According to the emails, in January 2018 the Jewish Labour Movement raised concerns with Murray that Livingstone was due to be readmitted to the party in April that year, as his suspension for his comments linking Hitler to Zionism was due to come to an end.
The emails show Labour’s compliance unit had received a number of further complaints about comments made by Livingstone in interviews after his hearing at the party’s National Constitutional Committee in April 2017, but failed to order a formal investigation in the nine months that followed.
Compliance unit official John Stolliday confirmed in an email to Murray: “A second suspension was not applied, so he will come back into membership in April.”
“The Party received a small number of complaints about his comments after the NCC hearing.
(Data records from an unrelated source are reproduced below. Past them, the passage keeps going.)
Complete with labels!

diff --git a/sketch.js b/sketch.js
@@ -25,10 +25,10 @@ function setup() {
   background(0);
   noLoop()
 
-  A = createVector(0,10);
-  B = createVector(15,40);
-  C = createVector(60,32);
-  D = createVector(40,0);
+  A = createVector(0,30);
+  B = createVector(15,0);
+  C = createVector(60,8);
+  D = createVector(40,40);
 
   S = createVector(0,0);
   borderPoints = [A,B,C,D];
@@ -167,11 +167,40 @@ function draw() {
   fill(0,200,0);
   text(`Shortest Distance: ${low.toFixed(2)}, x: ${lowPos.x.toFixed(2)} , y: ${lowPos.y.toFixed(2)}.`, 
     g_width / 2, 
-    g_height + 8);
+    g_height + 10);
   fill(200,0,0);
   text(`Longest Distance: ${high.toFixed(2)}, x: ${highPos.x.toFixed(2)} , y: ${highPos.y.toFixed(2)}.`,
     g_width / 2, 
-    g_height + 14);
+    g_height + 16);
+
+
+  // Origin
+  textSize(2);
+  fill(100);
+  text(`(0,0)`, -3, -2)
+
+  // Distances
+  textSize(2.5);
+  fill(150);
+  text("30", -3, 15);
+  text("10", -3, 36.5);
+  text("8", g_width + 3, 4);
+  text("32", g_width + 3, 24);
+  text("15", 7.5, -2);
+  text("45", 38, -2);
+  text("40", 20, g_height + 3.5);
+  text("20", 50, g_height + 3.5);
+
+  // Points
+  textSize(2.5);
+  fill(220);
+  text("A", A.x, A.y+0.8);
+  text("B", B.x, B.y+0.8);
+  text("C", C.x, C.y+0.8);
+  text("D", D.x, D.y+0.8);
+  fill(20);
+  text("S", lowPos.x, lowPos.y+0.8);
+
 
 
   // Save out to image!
We haven’t formally opened a new investigation yet, and that is a conversation we will have over here,” he wrote.
Stolliday said that the situation meant that Livingstone was due to be “unsuspended shortly before the local elections”. He said he recognised this was “not ideal in terms of campaigning”.
Murray then asked Stolliday if Livingstone’s existing suspension could be extended. She wrote that it would be “disastrous for him to be reinstated as a member just two weeks before the local elections” and requested that the compliance unit inform her of its decision.
Yet Livingstone faced no action until March when he eventually had his suspension extended, nearly a whole year after the new complaints were received and two months after Murray’s request.
Stolliday also declined to comment due to confidentiality obligations but a source close to the compliance unit at the time said that while a formal investigation was not launched, the unit was looking into Livingstone’s comments.
The source insisted that the complaints were taken seriously and that the new investigation was not delayed, and stressed that Livingstone remained suspended throughout the process.
The former Labour official who passed BuzzFeed News the emails said: “Even after Laura Murray’s intervention, it still took the compliance unit another two months to extend Ken Livingstone’s suspension, and that was nearly a year after they received the complaints. All the time the possibility of Livingstone being reinstated meant the party was being dragged through the mud in the press.”
A Labour Party spokesperson said: "The Labour Party takes all complaints of antisemitism extremely seriously and we are committed to challenging and campaigning against it in all its forms.”
A Labour Party source told BuzzFeed News that since becoming general secretary Jennie Formby has sped up the process for dealing with anti-Semitism complaints. Between April 2018, when Formby joined, and January 2019, 96 members were handed suspensions and 12 were expelled.